» **What the task asks**
Check every line of the data below for the word "edit" and say how many have it, without further comment.

[Version comparison data]
============================================================

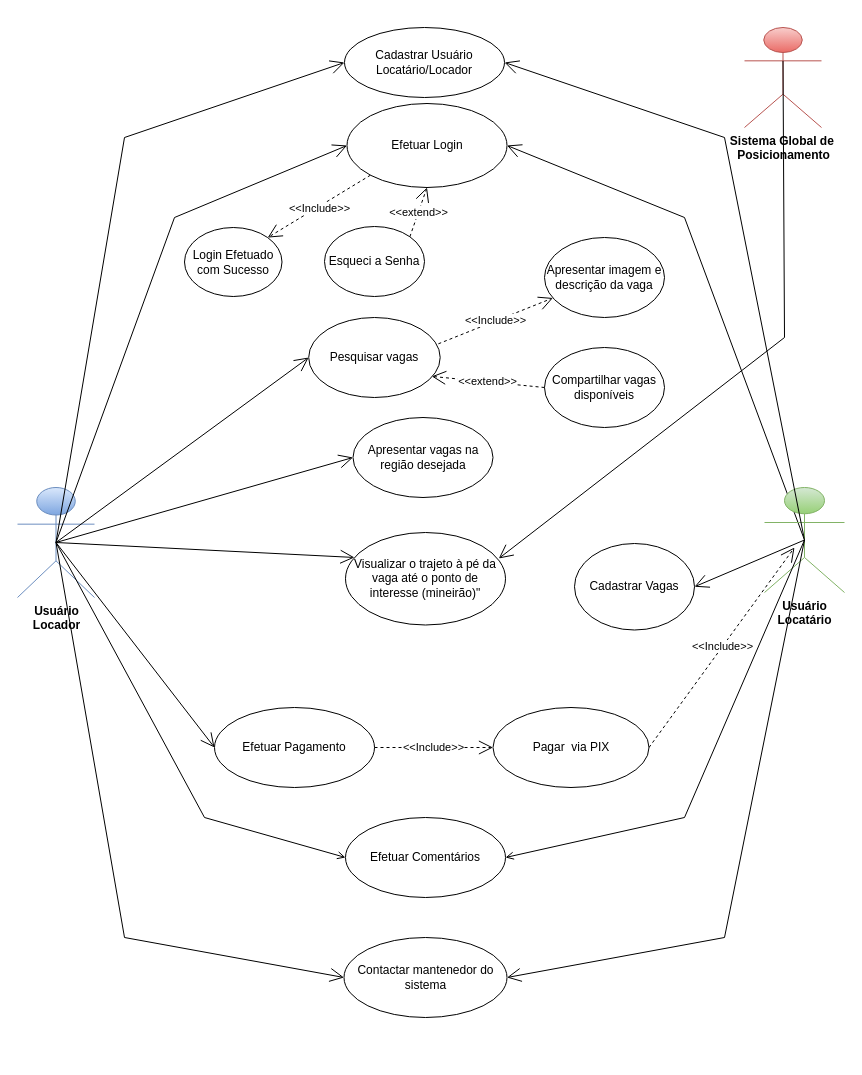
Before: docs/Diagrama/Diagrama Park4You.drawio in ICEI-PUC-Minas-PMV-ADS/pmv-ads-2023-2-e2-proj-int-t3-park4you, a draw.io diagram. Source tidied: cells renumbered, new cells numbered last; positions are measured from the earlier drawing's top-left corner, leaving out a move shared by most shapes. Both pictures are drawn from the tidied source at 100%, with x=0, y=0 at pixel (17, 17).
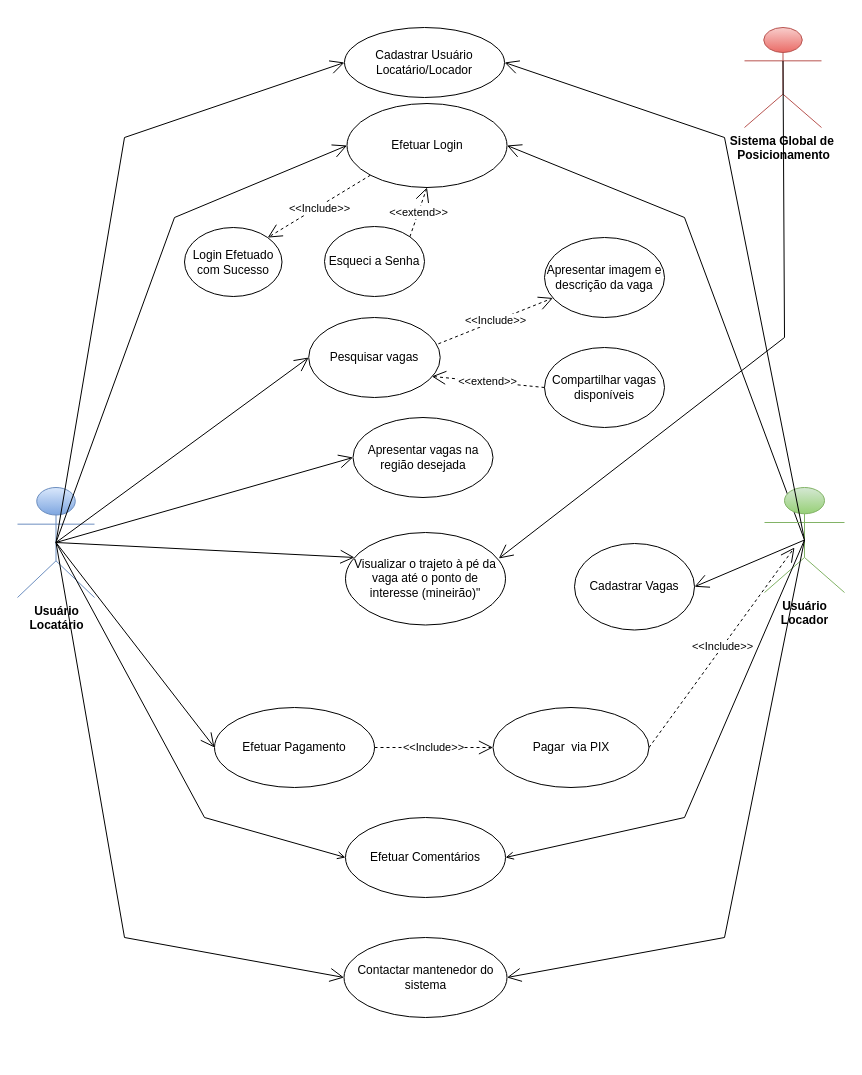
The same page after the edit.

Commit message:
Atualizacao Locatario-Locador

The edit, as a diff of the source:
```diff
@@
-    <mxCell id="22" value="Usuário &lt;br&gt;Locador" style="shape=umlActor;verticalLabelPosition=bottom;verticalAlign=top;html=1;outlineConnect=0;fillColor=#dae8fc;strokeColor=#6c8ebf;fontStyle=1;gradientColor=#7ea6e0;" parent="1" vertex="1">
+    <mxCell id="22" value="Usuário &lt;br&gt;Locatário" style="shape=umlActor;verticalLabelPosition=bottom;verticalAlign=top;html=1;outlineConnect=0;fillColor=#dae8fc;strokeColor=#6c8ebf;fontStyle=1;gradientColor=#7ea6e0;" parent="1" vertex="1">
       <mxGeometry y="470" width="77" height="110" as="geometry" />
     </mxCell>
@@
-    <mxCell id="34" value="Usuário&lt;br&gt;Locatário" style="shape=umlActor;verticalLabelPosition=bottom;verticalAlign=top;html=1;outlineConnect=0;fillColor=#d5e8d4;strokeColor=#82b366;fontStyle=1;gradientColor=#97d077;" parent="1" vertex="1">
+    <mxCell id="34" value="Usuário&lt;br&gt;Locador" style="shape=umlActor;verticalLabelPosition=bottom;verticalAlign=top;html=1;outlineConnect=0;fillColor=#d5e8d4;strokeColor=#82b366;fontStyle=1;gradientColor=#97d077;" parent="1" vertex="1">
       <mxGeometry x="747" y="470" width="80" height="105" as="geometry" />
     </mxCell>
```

============================================================

» **Result for this exercise**
2